Citing PatentFiling datePublication dateApplicantTitle
US8604979 *Aug 3, 2006Dec 10, 2013Yokowo Co., Ltd.Broad band antenna
US20100220023 *Aug 3, 2006Sep 2, 2010Ge JunxiangBroad band antenna
Classifications
U.S. Classification343/772, 343/762, 343/702
International ClassificationH01Q3/00, H01Q13/10
Cooperative ClassificationH01Q9/42, H01Q13/16, H01Q13/10, H01Q7/00

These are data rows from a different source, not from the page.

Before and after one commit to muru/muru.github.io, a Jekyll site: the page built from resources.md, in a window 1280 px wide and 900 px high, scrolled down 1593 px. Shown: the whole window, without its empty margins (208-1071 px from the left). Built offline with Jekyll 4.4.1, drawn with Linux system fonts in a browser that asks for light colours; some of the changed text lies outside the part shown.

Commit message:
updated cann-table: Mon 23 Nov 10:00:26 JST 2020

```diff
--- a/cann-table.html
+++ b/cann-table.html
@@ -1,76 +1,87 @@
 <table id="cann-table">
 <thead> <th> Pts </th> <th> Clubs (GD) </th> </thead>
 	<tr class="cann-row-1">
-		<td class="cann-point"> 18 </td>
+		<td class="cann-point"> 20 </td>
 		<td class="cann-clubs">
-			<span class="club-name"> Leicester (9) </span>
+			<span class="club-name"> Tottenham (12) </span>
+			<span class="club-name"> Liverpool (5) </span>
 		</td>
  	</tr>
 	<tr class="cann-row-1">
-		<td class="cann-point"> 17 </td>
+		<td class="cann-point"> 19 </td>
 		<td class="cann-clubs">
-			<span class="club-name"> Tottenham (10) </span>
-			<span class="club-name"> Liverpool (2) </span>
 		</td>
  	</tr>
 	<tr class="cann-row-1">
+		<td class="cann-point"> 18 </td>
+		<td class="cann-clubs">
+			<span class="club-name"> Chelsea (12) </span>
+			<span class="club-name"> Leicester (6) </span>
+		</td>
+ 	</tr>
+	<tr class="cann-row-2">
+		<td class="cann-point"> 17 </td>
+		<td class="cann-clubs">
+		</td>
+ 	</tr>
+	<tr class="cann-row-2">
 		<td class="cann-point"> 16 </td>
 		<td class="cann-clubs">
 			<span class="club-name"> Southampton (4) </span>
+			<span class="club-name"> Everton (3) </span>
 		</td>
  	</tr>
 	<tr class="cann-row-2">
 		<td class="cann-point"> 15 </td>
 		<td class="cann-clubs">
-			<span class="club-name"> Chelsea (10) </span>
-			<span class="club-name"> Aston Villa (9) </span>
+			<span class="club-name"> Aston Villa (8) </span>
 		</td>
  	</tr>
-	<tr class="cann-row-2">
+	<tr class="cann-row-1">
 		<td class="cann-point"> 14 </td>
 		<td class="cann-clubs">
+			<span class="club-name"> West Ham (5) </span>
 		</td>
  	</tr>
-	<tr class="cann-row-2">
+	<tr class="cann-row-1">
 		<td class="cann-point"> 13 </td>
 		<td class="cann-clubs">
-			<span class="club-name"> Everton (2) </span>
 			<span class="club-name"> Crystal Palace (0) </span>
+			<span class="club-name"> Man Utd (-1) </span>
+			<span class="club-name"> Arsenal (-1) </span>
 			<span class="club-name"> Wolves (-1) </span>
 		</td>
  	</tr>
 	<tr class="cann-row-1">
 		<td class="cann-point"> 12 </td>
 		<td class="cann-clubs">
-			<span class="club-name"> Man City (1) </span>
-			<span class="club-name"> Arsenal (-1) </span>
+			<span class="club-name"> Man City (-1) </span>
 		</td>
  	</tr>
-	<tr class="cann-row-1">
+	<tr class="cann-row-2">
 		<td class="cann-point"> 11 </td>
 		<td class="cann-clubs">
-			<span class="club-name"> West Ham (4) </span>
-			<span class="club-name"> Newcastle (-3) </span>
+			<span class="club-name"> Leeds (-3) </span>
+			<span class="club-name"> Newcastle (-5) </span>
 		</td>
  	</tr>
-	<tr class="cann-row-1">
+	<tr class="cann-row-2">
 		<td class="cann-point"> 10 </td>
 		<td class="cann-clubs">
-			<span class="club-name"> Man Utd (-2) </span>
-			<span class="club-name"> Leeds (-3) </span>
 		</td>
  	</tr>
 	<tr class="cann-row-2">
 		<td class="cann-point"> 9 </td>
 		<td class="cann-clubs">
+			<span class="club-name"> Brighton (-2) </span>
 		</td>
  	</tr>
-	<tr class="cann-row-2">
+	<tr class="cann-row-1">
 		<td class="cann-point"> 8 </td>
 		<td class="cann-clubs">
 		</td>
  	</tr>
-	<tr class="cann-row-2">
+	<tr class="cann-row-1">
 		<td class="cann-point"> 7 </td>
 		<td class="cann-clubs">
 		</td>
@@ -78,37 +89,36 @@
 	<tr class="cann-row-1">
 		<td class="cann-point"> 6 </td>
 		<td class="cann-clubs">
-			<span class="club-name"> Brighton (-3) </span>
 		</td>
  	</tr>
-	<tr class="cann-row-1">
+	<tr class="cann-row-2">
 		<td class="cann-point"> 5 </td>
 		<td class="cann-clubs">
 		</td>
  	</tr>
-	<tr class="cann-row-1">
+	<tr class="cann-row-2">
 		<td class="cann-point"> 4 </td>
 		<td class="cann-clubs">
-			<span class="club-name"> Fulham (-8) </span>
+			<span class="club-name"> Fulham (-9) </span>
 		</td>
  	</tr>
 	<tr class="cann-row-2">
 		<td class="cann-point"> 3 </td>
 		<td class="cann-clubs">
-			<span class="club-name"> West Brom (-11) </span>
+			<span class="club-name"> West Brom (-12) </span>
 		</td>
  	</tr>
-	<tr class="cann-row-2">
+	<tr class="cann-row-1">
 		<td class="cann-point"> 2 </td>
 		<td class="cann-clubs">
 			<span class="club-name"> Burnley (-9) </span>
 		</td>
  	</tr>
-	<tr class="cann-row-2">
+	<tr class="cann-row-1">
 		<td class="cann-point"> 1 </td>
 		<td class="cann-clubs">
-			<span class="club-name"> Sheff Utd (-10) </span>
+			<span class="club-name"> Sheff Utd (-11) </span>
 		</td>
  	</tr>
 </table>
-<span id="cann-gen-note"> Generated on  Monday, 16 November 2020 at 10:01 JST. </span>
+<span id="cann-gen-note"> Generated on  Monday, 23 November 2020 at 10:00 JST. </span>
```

European ClassificationH01Q13/10, H01Q7/00, H01Q13/16, H01Q9/42
Legal Events
DateCodeEventDescription
Jan 26, 2009ASAssignment
Owner name: YOKOWO CO., LTD., JAPAN
Free format text: ASSIGNMENT OF ASSIGNORS INTEREST;ASSIGNORS:YANAGISAWA, WASUKE;GE, JUNXIANG;REEL/FRAME:022155/0647
Effective date: 20081218